It seems like the world is watching how the new AI platform ChatGPT can help students write papers or cheat on exams, but what can this AI technology do for the future of the manufacturing industry? MAGNET CEO Ethan Karp talks about the possibilities.
Playhouse Square boasts some of the more beautiful theaters in the world, with the attention to architectural details that illustrate the talent and dedication of artists and craftspeople who lived a century ago. Managing photographer Bob Perkoski gives us a glimpse at some of these details in four of the theaters.
An estimated 5,000 Ukrainians have taken refuge in Greater Cleveland since February 2022, and Northeast Ohioans are sponsoring their stays and making them part of their families while they wait to return home.
Many Baby Boomers, the generation born between 1946 and 1964, are well past retirement age, yet have continued to stay in the workforce. Signs are now indicating "The Great Retirement" may be on its way.
The Cleveland Museum of Natural History was awarded a grant from the National Science Foundation that will help preserve its huge fossil collection as part of the museum's ongoing $150 million transformation project.
Cleveland Global Shapers, an international network of young people driving dialogue, action, and change, recently convened a panel of local thought leaders to discuss water health, equity, and access in our region. Read what the panelists had to say.
Kids' Book Bank founder Judy Payne was hit with a notion in early 2021 that she should use her good fortune and resources to help Cleveland's changemakers make life better for others. By 2022, she had opened Goods Bank NEO—a place where nonprofits can "shop" for the resources their clients need most.
The Greater Cleveland Partnership is creating a sustainable, equitable ecosystem of technology jobs that bridges the IT talent and equity gap with its Talent Accelerator initiative. The first five apprentices signed letters of acceptance with their sponsors on Tuesday.
Too many Clevelanders, especially those living in the city's predominantly Black and underserved neighborhoods, struggle to make ends meet as a result of unemployment and underemployment. Many area organizations are working hard to meet the needs of people. Three Cleveland organizations are taking grassroots, creative approaches to supplying basic resources.

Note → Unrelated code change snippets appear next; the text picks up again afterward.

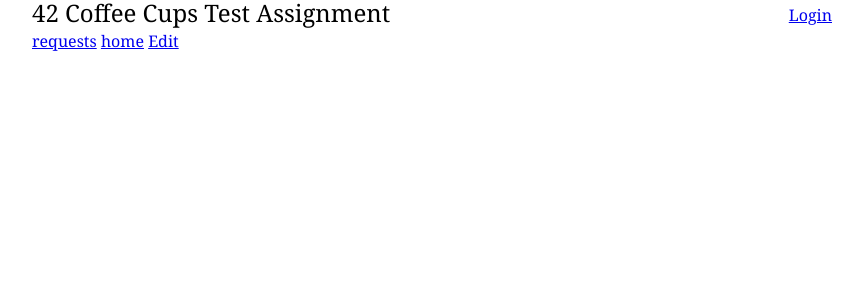
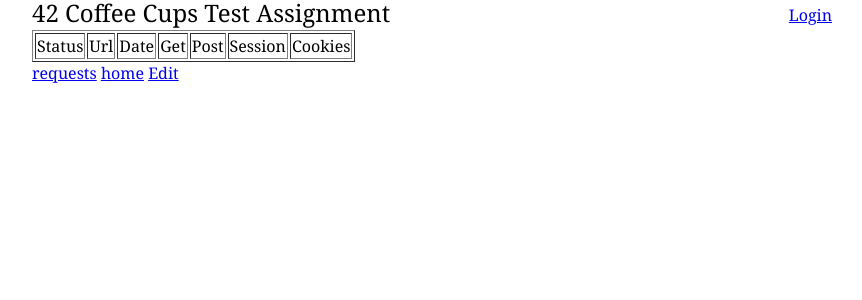
Before and after one commit to crazyface/42-sorokin-test, a Django app: template sorokin_test/templates/core/requeststore_list.html in a window 1280 px wide. Shown: the top 300 px of the page, without its empty margins (208-1070 px from the left). Run offline with Django 3.2, Linux system fonts and the light colour scheme; the template is opened without the code that fills it, so the values that code supplies are empty.

Commit message:
ticket:3 new layout

```diff
--- a/sorokin_test/core/middleware.py
+++ b/sorokin_test/core/middleware.py
@@ -16,6 +16,6 @@ class RequestMiddleWare(object):
 
     def process_response(self, request, response):
         if self.object:
-            self.object.res_status_code = response.status_code
+            self.object.req_status_code = response.status_code
             self.object.save()
         return response
--- a/sorokin_test/core/models.py
+++ b/sorokin_test/core/models.py
@@ -43,7 +43,7 @@ class RequestStore(ModelMixIn, models.Model):
     req_cookies = models.TextField(blank=True, null=True)
     req_session = models.TextField(blank=True, null=True)
     req_meta = models.TextField()
-    res_status_code = models.PositiveIntegerField(blank=True, null=True)
+    req_status_code = models.PositiveIntegerField(blank=True, null=True)
 
     class Meta:
         ordering = ['-created']
--- a/sorokin_test/core/tests.py
+++ b/sorokin_test/core/tests.py
@@ -38,7 +38,7 @@ class TestModelRequestStore(TestModelBase, TestCase):
     model = RequestStore
     fixture_count = 0
     field_list = ['id', 'created', 'url', 'req_get', 'req_post', 'req_cookies',
-                  'req_session', 'req_meta', 'res_status_code']
+                  'req_session', 'req_meta', 'req_status_code']
 
 
 class TestRequestView(TestCase):
--- a/sorokin_test/media/css/index.css
+++ b/sorokin_test/media/css/index.css
@@ -7,22 +7,23 @@ html, body {
     line-height: 26px;
     font-weight: normal; }
 
-#content {
-  width: 800px;
-  margin: 0 auto; }
-  #content table {
+#perso_edit_form table {
   width: 355px; }
-    #content table textarea {
+  #perso_edit_form table textarea {
     margin: 0px;
     background-color: #F5F0F5;
     border: 1px solid #999;
     width: 242px;
     height: 112px; }
-    #content table input {
+  #perso_edit_form table input {
     background-color: #F5F0F5;
     border: 1px solid #999;
     width: 200px;
     height: 14px; }
+
+#content {
+  width: 800px;
+  margin: 0 auto; }
   #content ul {
     font-size: 14px;
     line-height: 18px;
--- a/sorokin_test/templates/contact/person_form.html
+++ b/sorokin_test/templates/contact/person_form.html
@@ -1,7 +1,7 @@
 {% extends 'base.html' %}
 
 {% block content %}
-	<form method='post'>{% csrf_token %}
+	<form method='post' id='perso_edit_form'>{% csrf_token %}
 		<table class='left'>
 				{% for field in form %}
 					<tr>
--- a/sorokin_test/templates/core/requeststore_list.html
+++ b/sorokin_test/templates/core/requeststore_list.html
@@ -1,8 +1,25 @@
 {% extends 'base.html' %}
 {% block content %}
-	<ul>
+	<table border=1>
+		<tr>
+			<td>Status</td>
+			<td>Url</td>
+			<td>Date</td>
+			<td>Get</td>
+			<td>Post</td>
+			<td>Session</td>
+			<td>Cookies</td>
+		</tr>
 		{% for req in object_list %}
-			<li>{{ req }}</li>
+			<tr>
+				<td>{{ req.req_status_code }}</td>
+				<td>{{ req.url }}</td>
+				<td>{{ req.created }}</td>
+				<td>{{ req.req_get }}</td>
+				<td>{{ req.req_post }}</td>
+				<td>{{ req.req_session }}</td>
+				<td>{{ req.req_cookies }}</td>
+			</tr>
 		{% endfor %}
-	</ul>
+	</table>
 {% endblock %}
```
Lines whose indentation alone changed are shown as unchanged.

In November, CAC announced it will invest $1,350,592 in 193 project support grants that will enable a variety of specific programs and events to happen, and 27 of those beneficiaries are first-time CAC grant recipients. We showcase five of the organizations here.
In August, Cleveland's City Planning Commission approved a new master plan designed by Burten, Bell, Carr Development to lift the Buckeye neighborhood from the swamp of disinvestment, structural racism, and population loss it has dwelled within for years.
Making its debut on Coventry Road in 1967, Record Revolution has been the hip mainstay on the street for 55 years. Customers, friends, and others involved with the store from the beginning share their thoughts on the iconic store closing its doors next week.
The Cuyahoga Arts & Culture board of trustees yesterday voted to approve six Northeast Ohio arts organizations for 2023 grants funding, including four arts and culture groups—Assembly for the Arts, Julia de Burgos Cultural Arts Center, Karamu House, and SPACES.
When his classmates in architecture school were dreaming of building skyscrapers and office towers, Sai Sindondit was dreaming of creating affordable, sustainable, and functional permanent communities to house displaced populations—from the homeless to refugees and disaster victims. With the launch of I_You Design Lab, he has started to fulfill that dream.
When Democratic Republic of Congo native Juvens Niyonzima came to Cleveland in 2020, he hoped to get a job in media or in healthcare—two fields in which he had education and training. Instead, the only work he could get was a hospital cleaning job. New Bridge Cleveland and Ohio Media School put him on the road to success in his fields.
The Cleveland Museum of Natural History has unveiled the most recent renovations in its $150 million transformation project that will update and expand its both its offerings and physical square footage.
With MAGNET's new 53,000-square-foot headquarters now up and running in the Hough neighborhood, officials hope to demystify local manufacturing and draw a new, diverse pool of talent into the industry.